      Blessings to you,
      Frederick Joswick


      • #4
        Chris - I don't think FC Express has batch capture; only FC Pro. ($$$)

        Frederick - (AlooooHA!) - Different files have different time (lengths) so I would have to make a series of macros, one for each time span. Possible, I suppose.

        As a new Mac user, I am stunned to learn that this is so difficult in OS X and so easy in Win XP! Looks like I have made a big (and expensive!) mistake switching to Macs to do this. The ADVC 110 works fine; there just isn't the right Mac software. (Can't say I wasn't warned about Macs having limited software...)

        I guess I can install Boot Camp and XP and just use the hardware as a PC!

        Thanks for trying to help.


        • #5
          There's probably an AppleScript someone's written to do this... but I wouldn't know where to look because it's been a long time since I owned a Mac.


          • #6
            Capture video using Quicktime Pro

            I've also been searching for a software solution to unattended video capture and have a relatively simple solution. You need to have the upgraded Pro version of Quicktime ($29.99) but once you do, you can use automator (Mac only) to create a nifty little script for iCal that sets and stops Quicktime recordings. Once Quicktime creates a .mov file for you, you can import the file into another video program, or even do simple edits within Quicktime pro.

            Basically you create an Automator script and then use the "set alarm" option within an iCal event to open a script file. Once you've created the script in automator you can set as many recordings as you want. You can also create an automator script that works without iCal if you just want a script that sets a specific timed recording that you can start on your own - the script will finish the recording for you.

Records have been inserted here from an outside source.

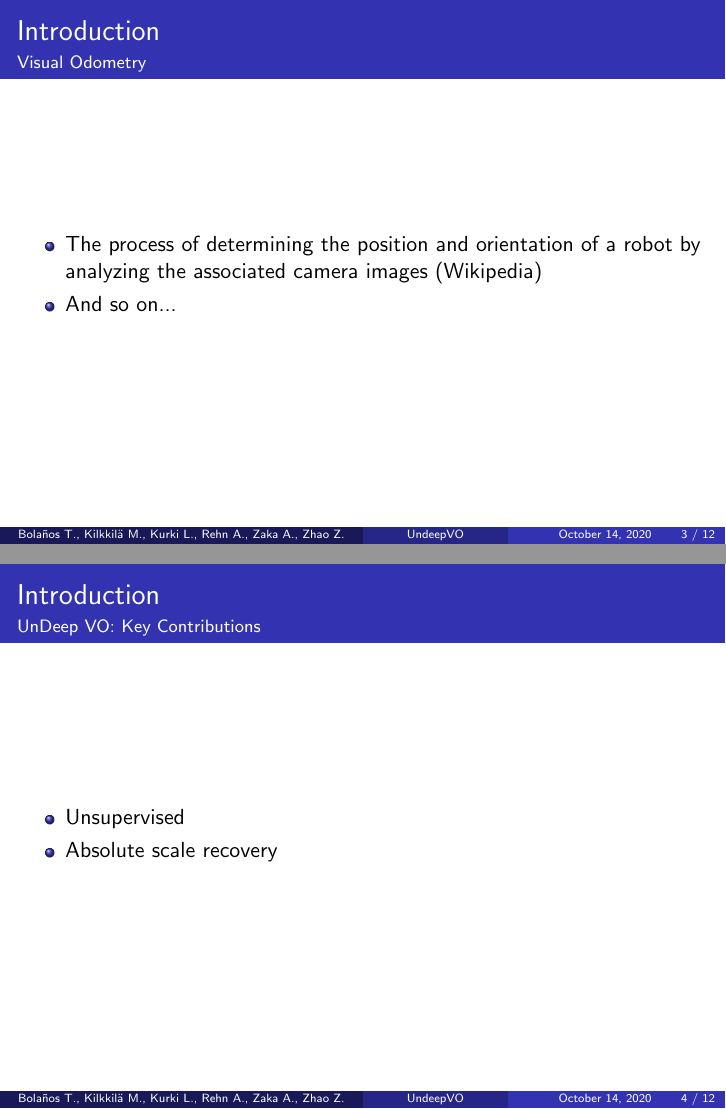
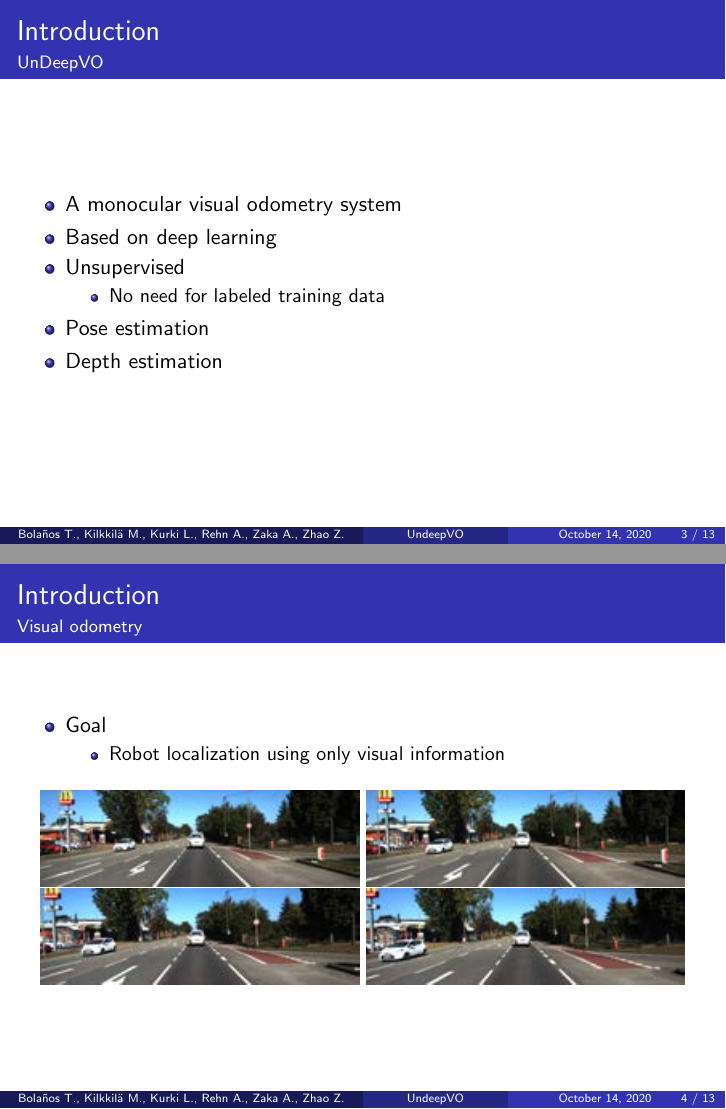
Before and after one commit to ikanher/undeepvo-presentation, LaTeX slides (UnDeepVO.tex): pages 3 and 4 of 12 before the commit and pages 3 and 4 of 13 after it, joined at a grey line. Compiled offline with pdfLaTeX.

Commit message:
Add introduction slides.

```diff
--- a/UnDeepVO.tex
+++ b/UnDeepVO.tex
@@ -62,18 +62,33 @@
 \section{Contributions}
 
 \begin{frame}
-	\frametitle{Introduction}
-    \framesubtitle{Visual Odometry}
+    \frametitle{Introduction}
+    \framesubtitle{UnDeepVO}
     \begin{itemize}
-        \item The process of determining the position and orientation of a robot by analyzing the associated camera images (Wikipedia)
-        \item And so on...
+        \item A monocular visual odometry system
+        \item Based on deep learning
+        \item Unsupervised
+        \begin{itemize}
+            \item No need for labeled training data
+        \end{itemize}
+        \item Pose estimation
+        \item Depth estimation
     \end{itemize}
 \end{frame}
 
 \begin{frame}
-	\frametitle{Introduction}
-    \framesubtitle{UnDeep VO: Key Contributions}
+    \frametitle{Introduction}
+    \framesubtitle{Visual odometry}
     \begin{itemize}
-        \item Unsupervised
-        \item Absolute scale recovery
+        \item Goal
+        \begin{itemize}
+            \item Robot localization using only visual information
+        \end{itemize}
     \end{itemize}
+    \begin{figure}
+        \includegraphics[scale=0.8]{images/road1.png}
+        \includegraphics[scale=0.8]{images/road2.png}
+        \includegraphics[scale=0.8]{images/road3.png}
+        \includegraphics[scale=0.8]{images/road4.png}
+    \end{figure}
+\end{frame}
```
Also changed, not shown: UnDeepVO.pdf, images/road1.png (added), images/road2.png (added), images/road3.png (added), images/road4.png (added), images/trajectory.png (added), images/vo-objective.png (added), UnDeepVO.tex (16 more changed lines).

If you are interested I can post the instructions for the Automator script as a text file on my public folder.

            However, I'm still looking for a good software solution for Final Cut Pro. Considering the package cost me $1000 + you would think Apple could include an automated capture option in the "Log and Capture" window, but they don't. My problem with using Quicktime is that to use any video in FCP that's created in quicktime, it has to be exported as a .dv file and then the audio has to rendered --- which for a 30 minute video program takes about an extra hour to process. If anyone has seen a script or plugin for FCP, please let me know.